The City Council voted unanimously Tuesday morning to deny the appeal of the suspension. The MPD keeps a list of wrecker services to call on rotation to help remove vehicles damaged or disabled because of crashes. The city maintains that in order to remain on the list, a business must follow the rules laid out in an ordinance regulating the service.
Chase Dearman, an attorney for owner Wilbert Casher, told councilors during an administrative appeal of that suspension that his client has not been criminally charged and doesn’t know why the business has been punished by the city. Dearman called the action taken by MPD Chief Lawrence Battiste “antithetical” to what America stands for. Dearman said the suspension came one day before a magistrate judge found probable cause to issue a search warrant for the business.
“He hasn’t been able to tell his side of the story,” Dearman said. “What did they investigate? What did they find? Nothing that I’m aware of.”
Council attorney Wanda Cochran reminded councilors the criminal investigation into a number of wrecker companies is not relevant to the issue of MPD’s decision to remove Casher’s business from the wrecker rotation.
Mobile Police Department Attorney Wanda Rahman told councilors that officials had found a number of “infractions” committed by Casher’s Wrecker Service by studying the company’s invoices.

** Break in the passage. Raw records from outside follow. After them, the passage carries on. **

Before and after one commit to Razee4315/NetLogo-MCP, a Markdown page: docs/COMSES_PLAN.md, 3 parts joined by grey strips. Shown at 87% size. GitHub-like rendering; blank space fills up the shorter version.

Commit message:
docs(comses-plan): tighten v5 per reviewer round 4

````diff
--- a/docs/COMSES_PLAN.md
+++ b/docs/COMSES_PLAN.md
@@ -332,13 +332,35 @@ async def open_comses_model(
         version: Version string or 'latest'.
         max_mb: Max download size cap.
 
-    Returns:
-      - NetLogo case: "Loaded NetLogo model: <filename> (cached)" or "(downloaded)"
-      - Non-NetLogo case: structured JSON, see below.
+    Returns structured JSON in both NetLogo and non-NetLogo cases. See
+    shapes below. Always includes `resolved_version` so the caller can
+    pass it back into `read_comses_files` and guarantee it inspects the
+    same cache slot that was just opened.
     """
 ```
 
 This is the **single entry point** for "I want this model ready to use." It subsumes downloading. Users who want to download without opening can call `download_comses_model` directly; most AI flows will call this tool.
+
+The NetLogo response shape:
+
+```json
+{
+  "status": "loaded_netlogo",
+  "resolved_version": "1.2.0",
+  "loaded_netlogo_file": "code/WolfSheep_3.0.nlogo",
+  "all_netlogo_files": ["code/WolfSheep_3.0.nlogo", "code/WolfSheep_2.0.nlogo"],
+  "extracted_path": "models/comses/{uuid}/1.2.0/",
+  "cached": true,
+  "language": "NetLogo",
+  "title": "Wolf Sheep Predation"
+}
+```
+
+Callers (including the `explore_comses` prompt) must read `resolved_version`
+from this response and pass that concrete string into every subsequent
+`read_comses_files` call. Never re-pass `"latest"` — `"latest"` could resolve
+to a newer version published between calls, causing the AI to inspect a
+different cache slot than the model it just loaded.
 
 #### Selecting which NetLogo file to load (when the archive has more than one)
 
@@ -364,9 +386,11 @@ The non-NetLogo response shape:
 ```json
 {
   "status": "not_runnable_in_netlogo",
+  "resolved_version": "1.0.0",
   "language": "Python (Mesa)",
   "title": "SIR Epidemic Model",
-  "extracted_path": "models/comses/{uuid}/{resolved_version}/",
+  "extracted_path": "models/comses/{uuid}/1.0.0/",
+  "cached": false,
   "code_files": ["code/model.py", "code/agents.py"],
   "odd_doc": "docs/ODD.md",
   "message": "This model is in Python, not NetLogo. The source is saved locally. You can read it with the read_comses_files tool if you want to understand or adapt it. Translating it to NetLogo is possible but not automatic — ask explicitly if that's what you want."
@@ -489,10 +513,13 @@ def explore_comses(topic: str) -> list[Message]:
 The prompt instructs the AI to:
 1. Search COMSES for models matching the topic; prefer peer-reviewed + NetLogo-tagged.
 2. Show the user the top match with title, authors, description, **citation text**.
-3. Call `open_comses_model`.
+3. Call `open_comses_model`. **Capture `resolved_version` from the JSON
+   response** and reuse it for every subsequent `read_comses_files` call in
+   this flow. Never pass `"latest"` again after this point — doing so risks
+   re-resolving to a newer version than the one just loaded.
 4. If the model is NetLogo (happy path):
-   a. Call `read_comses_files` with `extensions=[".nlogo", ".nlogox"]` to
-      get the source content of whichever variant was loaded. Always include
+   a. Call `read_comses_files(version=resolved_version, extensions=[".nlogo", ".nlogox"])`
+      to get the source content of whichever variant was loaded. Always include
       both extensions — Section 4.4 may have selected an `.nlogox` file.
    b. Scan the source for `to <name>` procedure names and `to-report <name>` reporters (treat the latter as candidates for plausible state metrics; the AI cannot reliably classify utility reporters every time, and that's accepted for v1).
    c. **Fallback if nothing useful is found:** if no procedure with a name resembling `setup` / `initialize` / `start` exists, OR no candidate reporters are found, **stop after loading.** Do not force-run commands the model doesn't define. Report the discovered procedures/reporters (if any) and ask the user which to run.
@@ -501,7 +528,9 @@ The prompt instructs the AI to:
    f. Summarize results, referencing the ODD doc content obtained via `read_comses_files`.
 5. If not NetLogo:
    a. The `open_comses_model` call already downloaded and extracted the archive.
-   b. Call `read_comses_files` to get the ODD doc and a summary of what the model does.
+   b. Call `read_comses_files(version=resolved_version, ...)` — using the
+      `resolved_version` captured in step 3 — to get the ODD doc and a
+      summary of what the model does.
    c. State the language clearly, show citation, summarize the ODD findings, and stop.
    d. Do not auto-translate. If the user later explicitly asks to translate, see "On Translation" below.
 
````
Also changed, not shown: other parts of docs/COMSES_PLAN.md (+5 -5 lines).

Rahman said Casher charged a customer a $60 gate fee, which is not part of the city’s ordinance. The company charged $25 for a dry oil fee, which is not part of the ordinance. The company was also charging more than the $20-per-day allowed by the city for impound storage, Rahman said.
“We’re not pulling this out of thin air; we’re getting this information from looking at their invoices,” Rahman said. “We’re not getting this second hand. We’re verifying the information in their documents.”
Dearman asked to view a copy of the invoice Rahman was referencing, but he was denied by council Vice President Levon Manzie.
Dearman argued the city was denying Casher a chance to make a living. Councilman Joel Daves pointed out being suspended from the rotating list does not prevent a towing company from doing business, it just prevents them from receiving service calls from the police.
Dearman said he was “not prepared” to answer a question from Lagniappe pertaining to the percentage of business Casher receives from the police department.
Casher’s business was suspended on July 11 and the service could be put back on the list at the end of the 30-day period, but it’s unclear if that will happen. Dearman seemed to doubt it, comparing the city’s move to an “indefinite suspension.”
This page is available to subscribers. Click here to sign in or get access.
It looks like you are opening this page from the Facebook App. This article needs to be opened in the browser.
iOS: Tap the three dots in the top right, then tap on "Open in Safari".
Android: Tap the Settings icon (it looks like three horizontal lines), then tap App Settings, then toggle the "Open links externally" setting to On (it should turn from gray to blue).